After school special
The American Broadcasting Company coined the term after school special in 1972 with a series of television films, usually dealing with controversial or socially relevant issues, that were generally broadcast in the late afternoon and meant to be viewed by school-age children, particularly teenagers. The specials were generally broadcast four to six times during the school year, pre-empting local programming that would usually follow the network schedule in the late afternoon hours.
CBS distributed its own productions as the CBS Afternoon Playhouse (later known as CBS Schoolbreak Special). It also had a program called Famous Classic Tales, which aired Australian cartoons that were adapted from literature books (similar to Family Classic Tales). NBC had afterschool programs under the umbrella title Special Treat.

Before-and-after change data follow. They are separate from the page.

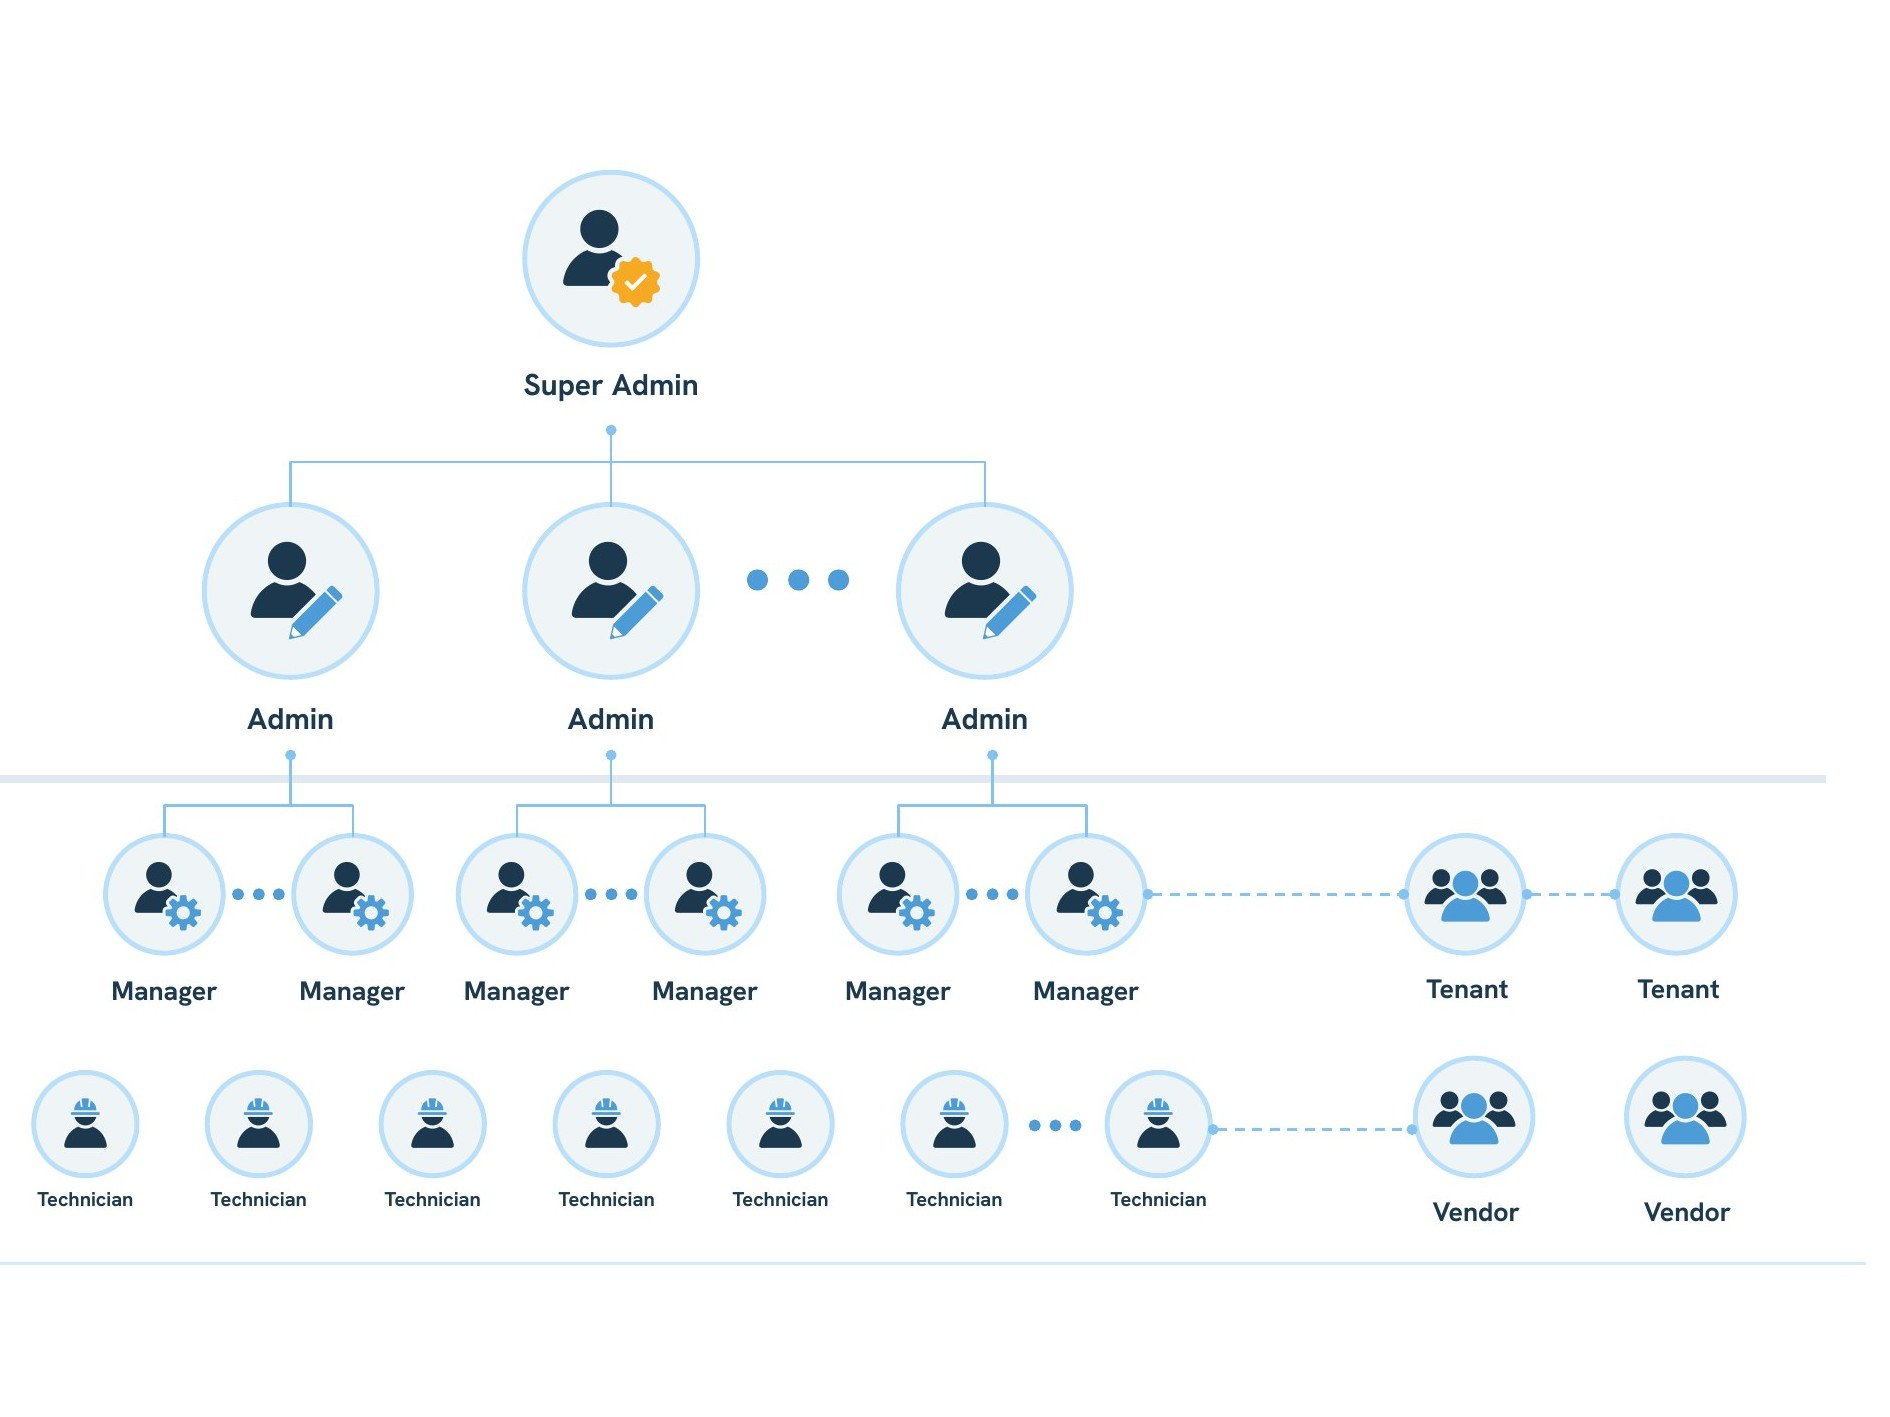
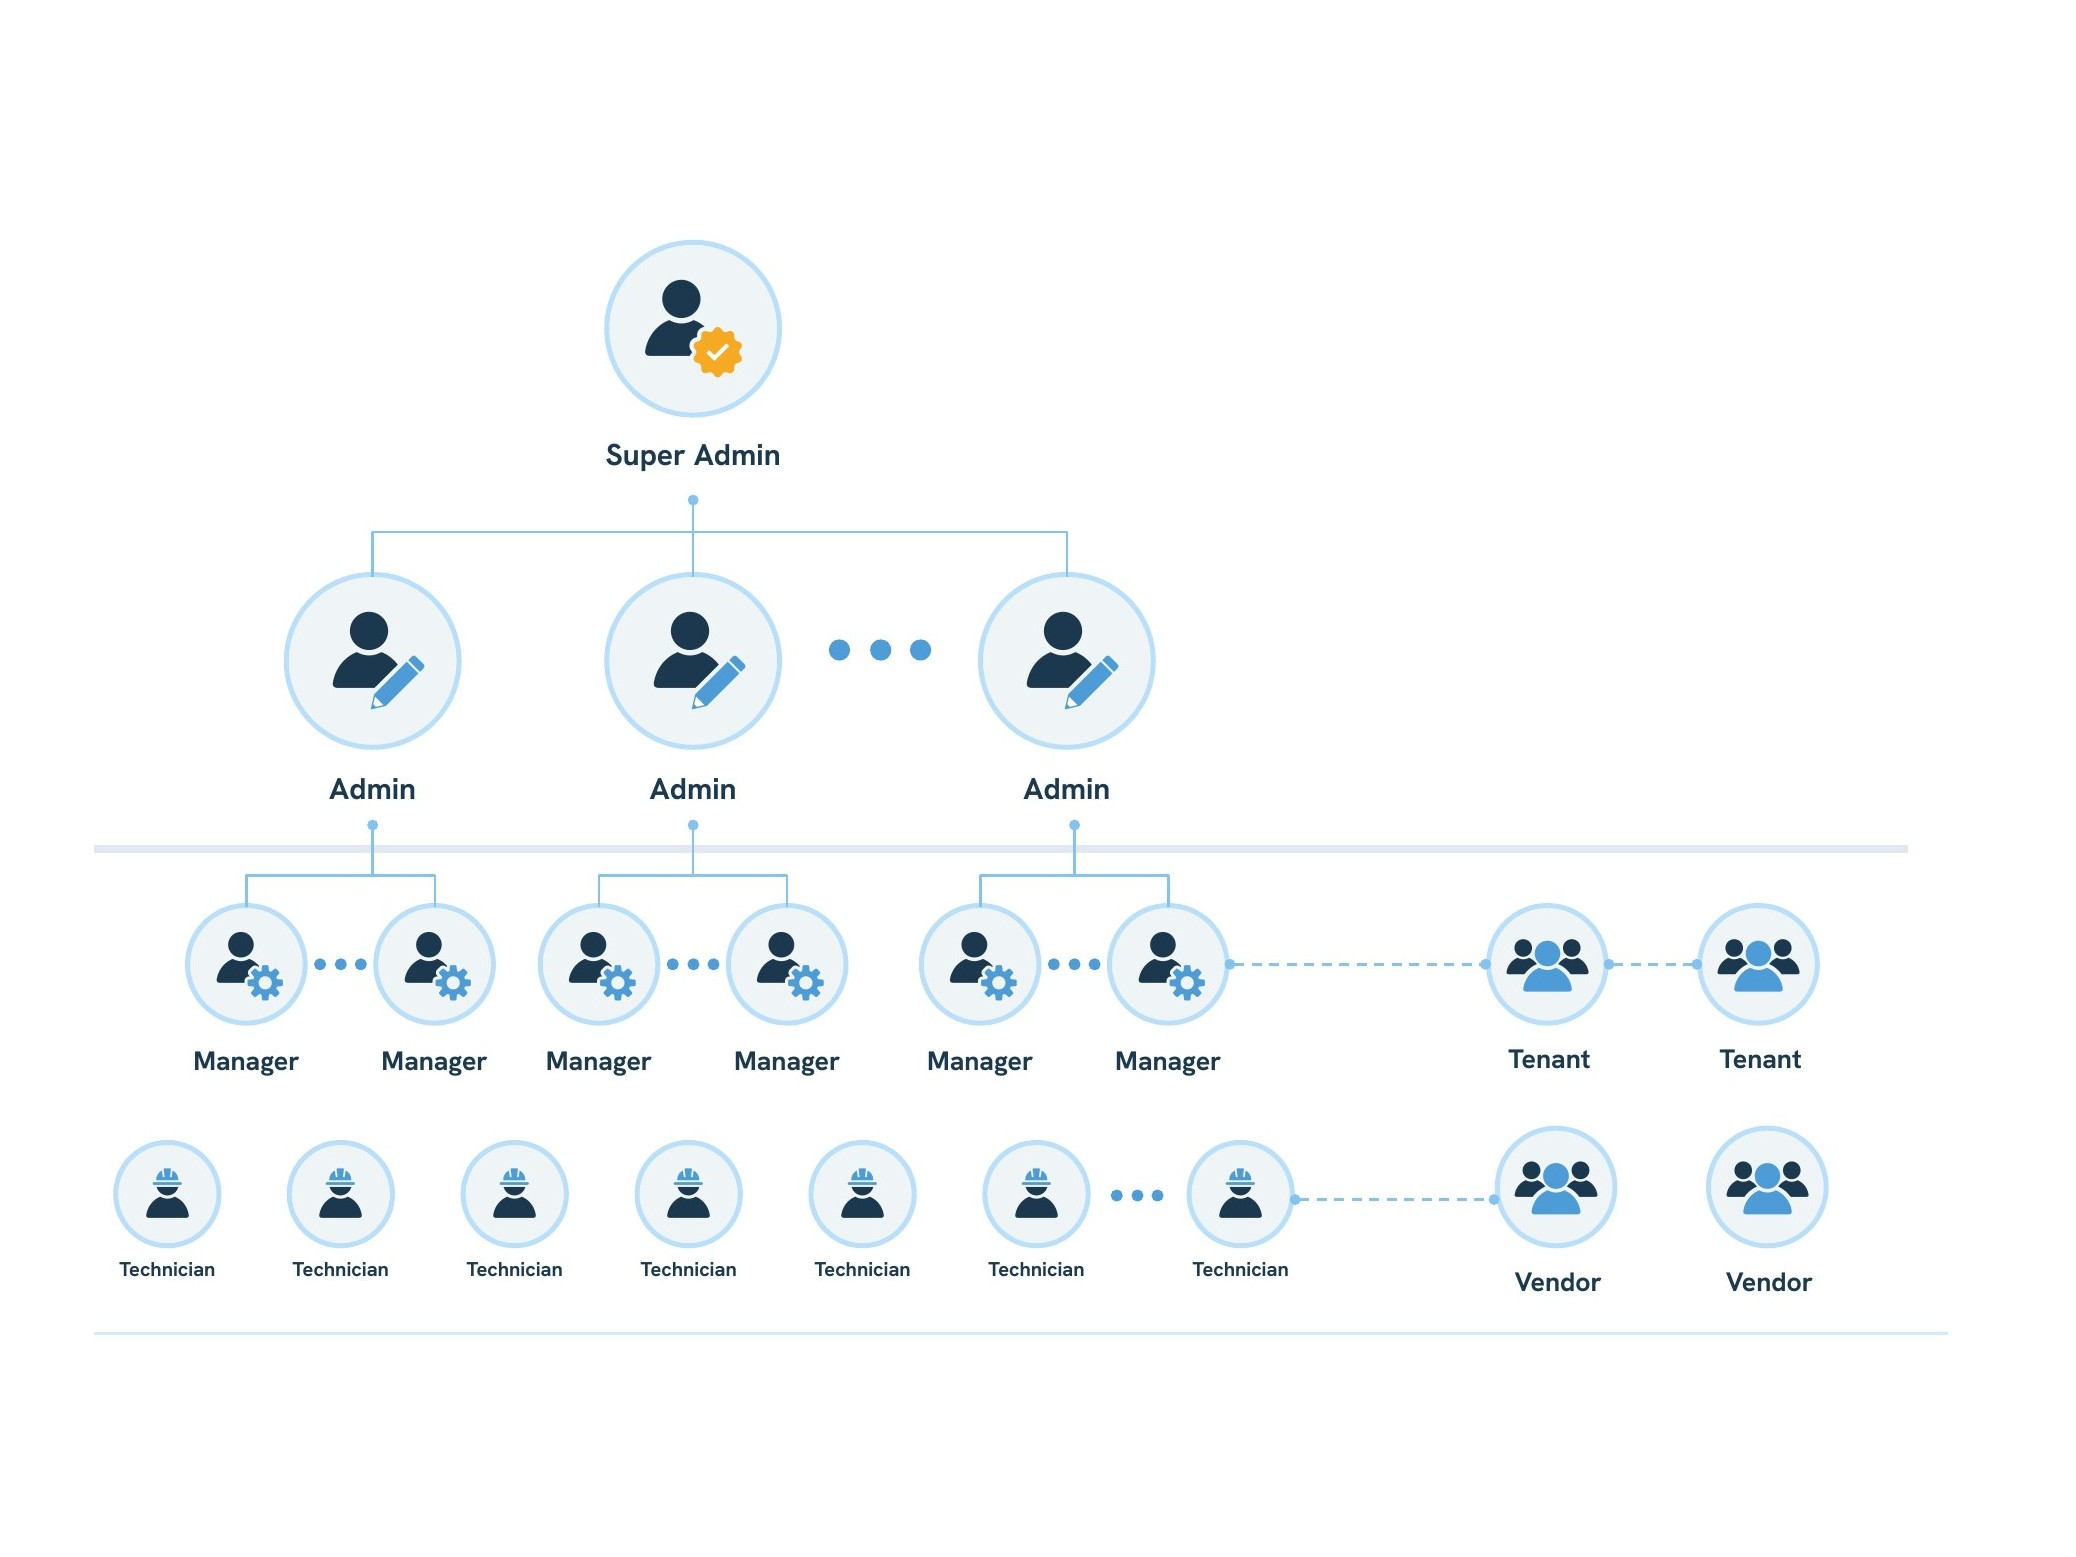
feat(web): hero below the reel's words; peeking featured card; recentred crops
- Hero: the reel sits in the top part and fades out, so the headline
  sits below its words; lighter overlay; eyebrow drops "Singapore"
- Disciplines heading in Title Case; MYJ ring and Fleet diagram centred
- Featured work: the next project peeks in, faded, on the right and can
  be clicked; buttons move below the card
- Energend thumbnail recentred on the satellite

Claude-Session: https://claude.ai/code/session_01MMtvy2CtvaMDFZdxa1ksQv

Changed region(s): [[0.0, 0.1242, 0.9677, 0.8694], [0.4683, 0.7142, 0.6556, 0.8694]]

diff --git a/web/src/data/home.ts b/web/src/data/home.ts
@@ -47,7 +47,7 @@ export const home = {
   },
 
   hero: {
-    eyebrow: 'Strategy-driven creative agency, Singapore',
+    eyebrow: 'Strategy-driven creative agency',
     title: 'We turn complex ideas into *brands* people trust.',
     lead: 'Brand identity, 3D animation and strategy for financial institutions, healthcare innovators and luxury brands. Based in Singapore, working worldwide.',
     primary: { label: 'Start a Project', href: '/contact' } satisfies Link,
@@ -58,7 +58,7 @@ export const home = {
 
   services: {
     eyebrow: 'What we do',
-    title: 'Designed to own the category',
+    title: 'Designed to Own the Category',
     items: [
       {
         ...branding,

ABC had the ABC Afterschool Special; similar programs included The ABC Saturday Superstar Movie and the ABC Weekend Special.
- Last of the Curlews – The very first ABC Afterschool Special (1972), and one of a very few animated ones.
- Degrassi (franchise)
- Schoolhouse Rock!
- Very special episode
- Public information film – In the UK, extended versions of these were shown in schools. These were often about safety.
- WonderWorks – Produced several afterschool-type specials for PBS
- "Retroland | ABC Afterschool Special". Retroland, Inc. 2004-07-16. Archived from the original on 2007-04-16. Retrieved 2015-09-12.
- Traumatic Episodes: A History of the ABC Afterschool Special | Mental Floss
- Strangers With Candy|AV Club
- Complete list of ABC After School Specials at the Internet Movie Database
- Complete list of CBS Schoolbreak Specials at the Internet Movie Database
- Partial list of NBC Special Treat episodes at the Internet Movie Database
- Reviews of a DVD collection of ABC After School Specials
- The strange afterlife of the After School Special – by Joanna Weiss, The Boston Globe January 1, 2006
- My Dad Lives In A Downtown Hotel: The Subtle Brilliance of the After School Special by Marisa Meltzer – Slate – July 20, 2006